We do not allow you to opt-out of our certain cookies, as they are necessary to ensure the proper functioning of our website (such as prompting our cookie banner and remembering your privacy choices) and/or to monitor site performance. These cookies are not used in a way that constitutes a “sale” of your data under the CCPA. You can set your browser to block or alert you about these cookies, but some parts of the site will not work as intended if you do so. You can usually find these settings in the Options or Preferences menu of your browser. Visit www.allaboutcookies.org to learn more.

Performance Cookies

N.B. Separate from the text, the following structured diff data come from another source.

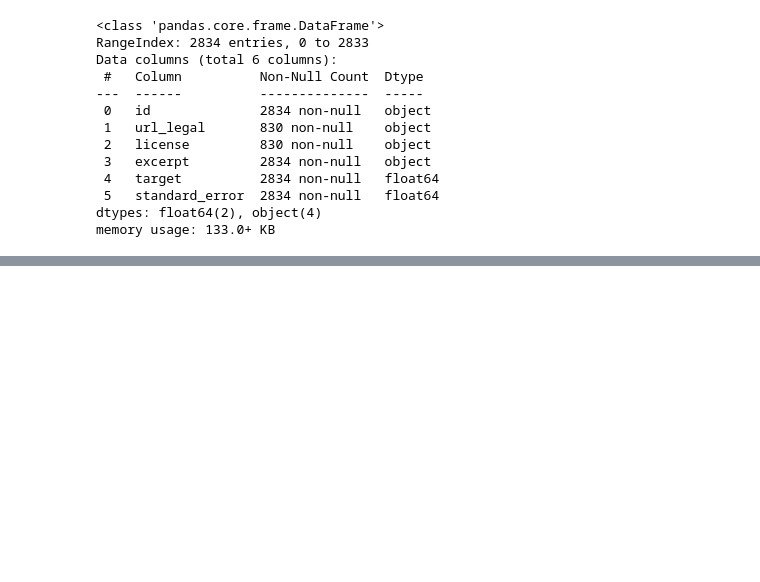
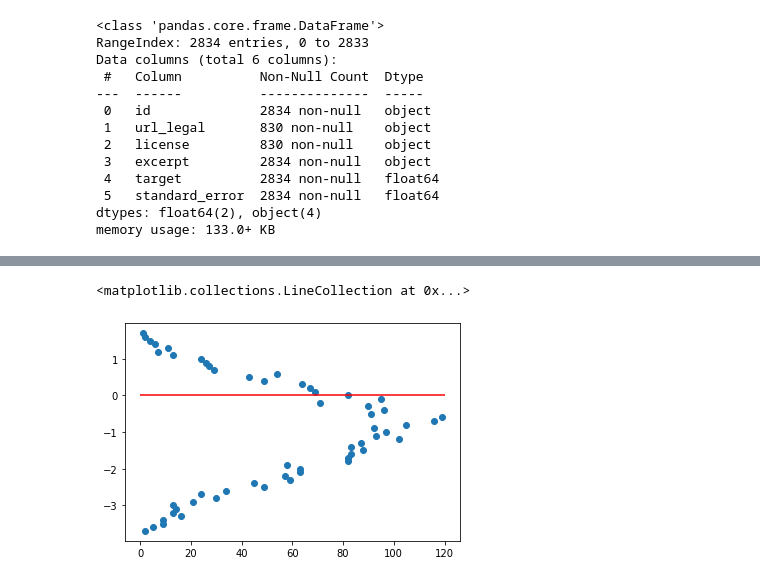
Before and after one commit to beifa/CommonLit, a Jupyter notebook: Description&eda.ipynb, the cells around one changed output, grey strips where cells are left out. Saved outputs shown, nothing was run; the diff lists cells and outputs as text; code cells hidden in the pictures; blank space fills up the shorter version.

```diff
--- a/Description&eda.ipynb
+++ b/Description&eda.ipynb
@@ -73,0 +109,7 @@ df.excerpt[0]
+# %%
+ a = df.target.round(1).value_counts()
+ plt.scatter(x=a.values, y=a.index)
+ plt.hlines([0], xmin=0, xmax=120, color='red')
+# %% [output]
+<matplotlib.collections.LineCollection at 0x...>
+[figure, added]
```
Also changed, not shown: parts of 13 cells of this notebook.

We do not allow you to opt-out of our certain cookies, as they are necessary to ensure the proper functioning of our website (such as prompting our cookie banner and remembering your privacy choices) and/or to monitor site performance. These cookies are not used in a way that constitutes a “sale” of your data under the CCPA. You can set your browser to block or alert you about these cookies, but some parts of the site will not work as intended if you do so. You can usually find these settings in the Options or Preferences menu of your browser. Visit www.allaboutcookies.org to learn more.

Sale of Personal Data

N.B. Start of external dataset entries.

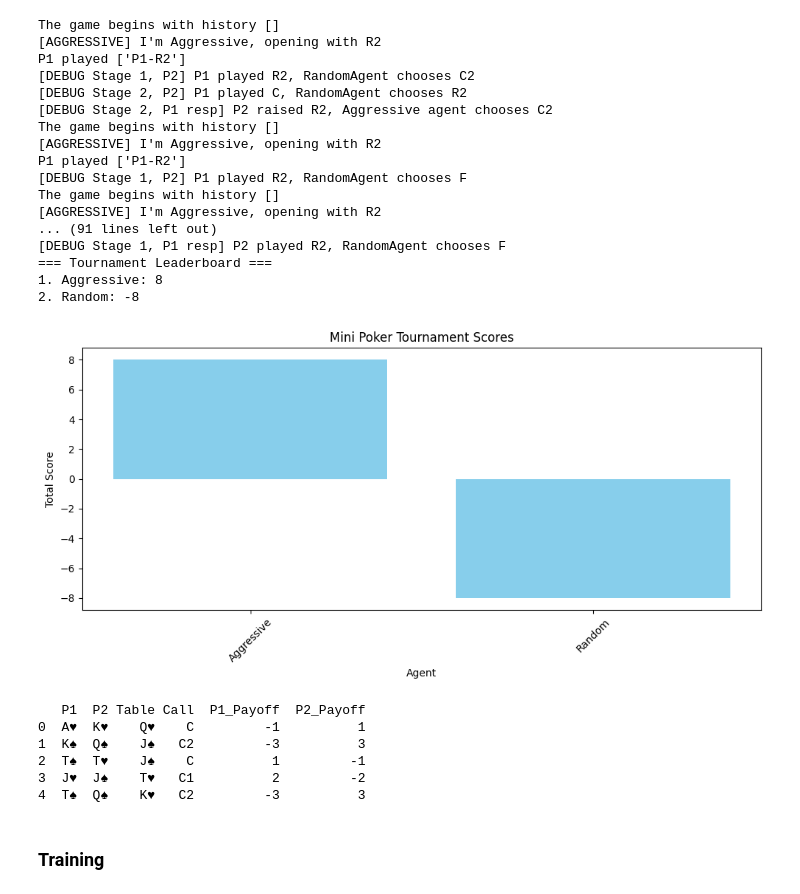
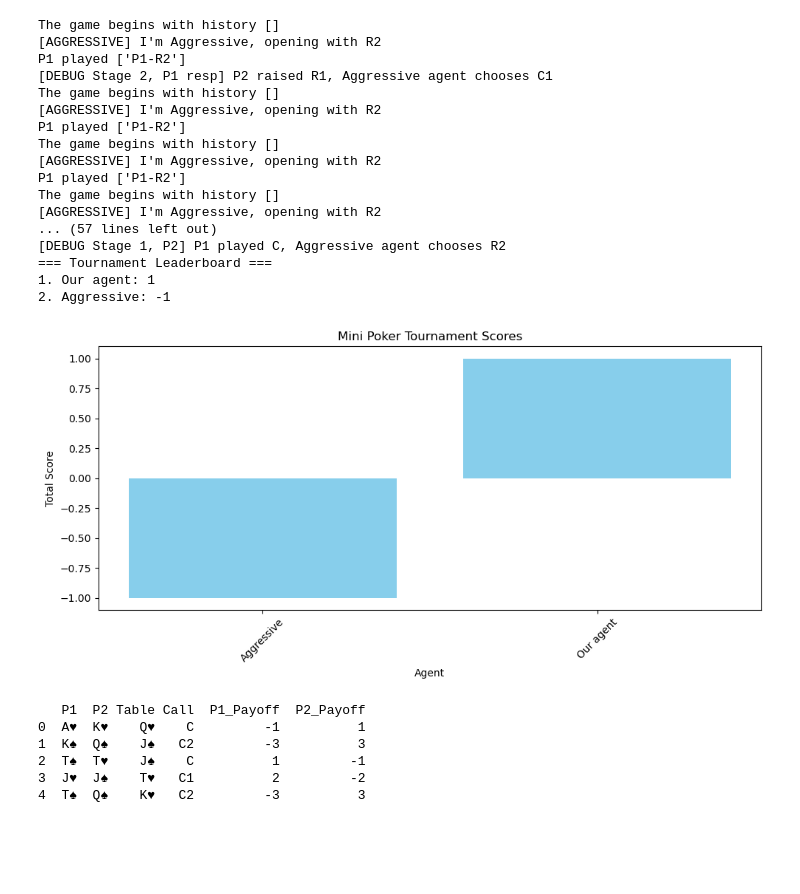
Before and after one commit to PRESTONKOU12/Simplified-Poker-Agent, a Jupyter notebook: MiniPokerGame.ipynb, the cells around one changed output. Saved outputs shown, nothing was run; the diff lists cells and outputs as text; code cells hidden in the pictures; blank space fills up the shorter version.

Commit message:
Changed the agent to reflect a bayesian decision maker

```diff
--- a/MiniPokerGame.ipynb
+++ b/MiniPokerGame.ipynb
@@ -560,34 +499,35 @@ P1 played ['P1-R1']
 # %%
 # Run a tournament of RandomAgent vs AggressiveAgemt
 
 agents = [
     ("Aggressive", AggressiveAgent()),
-    ("Random", RandomAgent())
+    #("Random", RandomAgent()),
+    ("Our agent", BayesianAgent())
 ] # You can include more than two agents in this list. The tournament will just have them play each other a pair at a time.
 
 tourney = Tournament(agents)
 tourney.run(rounds=10)
 tourney.leaderboard()
 tourney.plot_scores()
 # %% [output]
 The game begins with history []
 [AGGRESSIVE] I'm Aggressive, opening with R2
 P1 played ['P1-R2']
-[DEBUG Stage 1, P2] P1 played R2, RandomAgent chooses C2
-[DEBUG Stage 2, P2] P1 played C, RandomAgent chooses R2
-[DEBUG Stage 2, P1 resp] P2 raised R2, Aggressive agent chooses C2
+[DEBUG Stage 2, P1 resp] P2 raised R1, Aggressive agent chooses C1
 The game begins with history []
 [AGGRESSIVE] I'm Aggressive, opening with R2
 P1 played ['P1-R2']
-[DEBUG Stage 1, P2] P1 played R2, RandomAgent chooses F
 The game begins with history []
 [AGGRESSIVE] I'm Aggressive, opening with R2
-... (91 lines left out)
-[DEBUG Stage 1, P1 resp] P2 played R2, RandomAgent chooses F
+P1 played ['P1-R2']
+The game begins with history []
+[AGGRESSIVE] I'm Aggressive, opening with R2
+... (57 lines left out)
+[DEBUG Stage 1, P2] P1 played C, Aggressive agent chooses R2
 === Tournament Leaderboard ===
-1. Aggressive: 8
-2. Random: -8
+1. Our agent: 1
+2. Aggressive: -1
-[figure, old version]
+[figure, new version]
 # %%
 # A small exemplary test to manually test the resolve function [You do not need this to run your code. This code is here just for information purposes]
 
@@ -625,5 +565,3 @@ print(df)
 2  T♠  T♥    J♠    C          1         -1
 3  J♥  J♠    T♥   C1          2         -2
 4  T♠  Q♠    K♥   C2         -3          3
-# %% [markdown]
-### Training
```
Also changed, not shown: parts of 5 cells of this notebook, 2 other files.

We also use cookies to personalize your experience on our websites, including by determining the most relevant content and advertisements to show you, and to monitor site traffic and performance, so that we may improve our websites and your experience. You may opt out of our use of such cookies (and the associated “sale” of your Personal Information) by using this toggle switch. You will still see some advertising, regardless of your selection. Because we do not track you across different devices, browsers and GEMG properties, your selection will take effect only on this browser, this device and this website.

Social Media Cookies

We also use cookies to personalize your experience on our websites, including by determining the most relevant content and advertisements to show you, and to monitor site traffic and performance, so that we may improve our websites and your experience. You may opt out of our use of such cookies (and the associated “sale” of your Personal Information) by using this toggle switch. You will still see some advertising, regardless of your selection. Because we do not track you across different devices, browsers and GEMG properties, your selection will take effect only on this browser, this device and this website.

Targeting Cookies

We also use cookies to personalize your experience on our websites, including by determining the most relevant content and advertisements to show you, and to monitor site traffic and performance, so that we may improve our websites and your experience. You may opt out of our use of such cookies (and the associated “sale” of your Personal Information) by using this toggle switch. You will still see some advertising, regardless of your selection. Because we do not track you across different devices, browsers and GEMG properties, your selection will take effect only on this browser, this device and this website.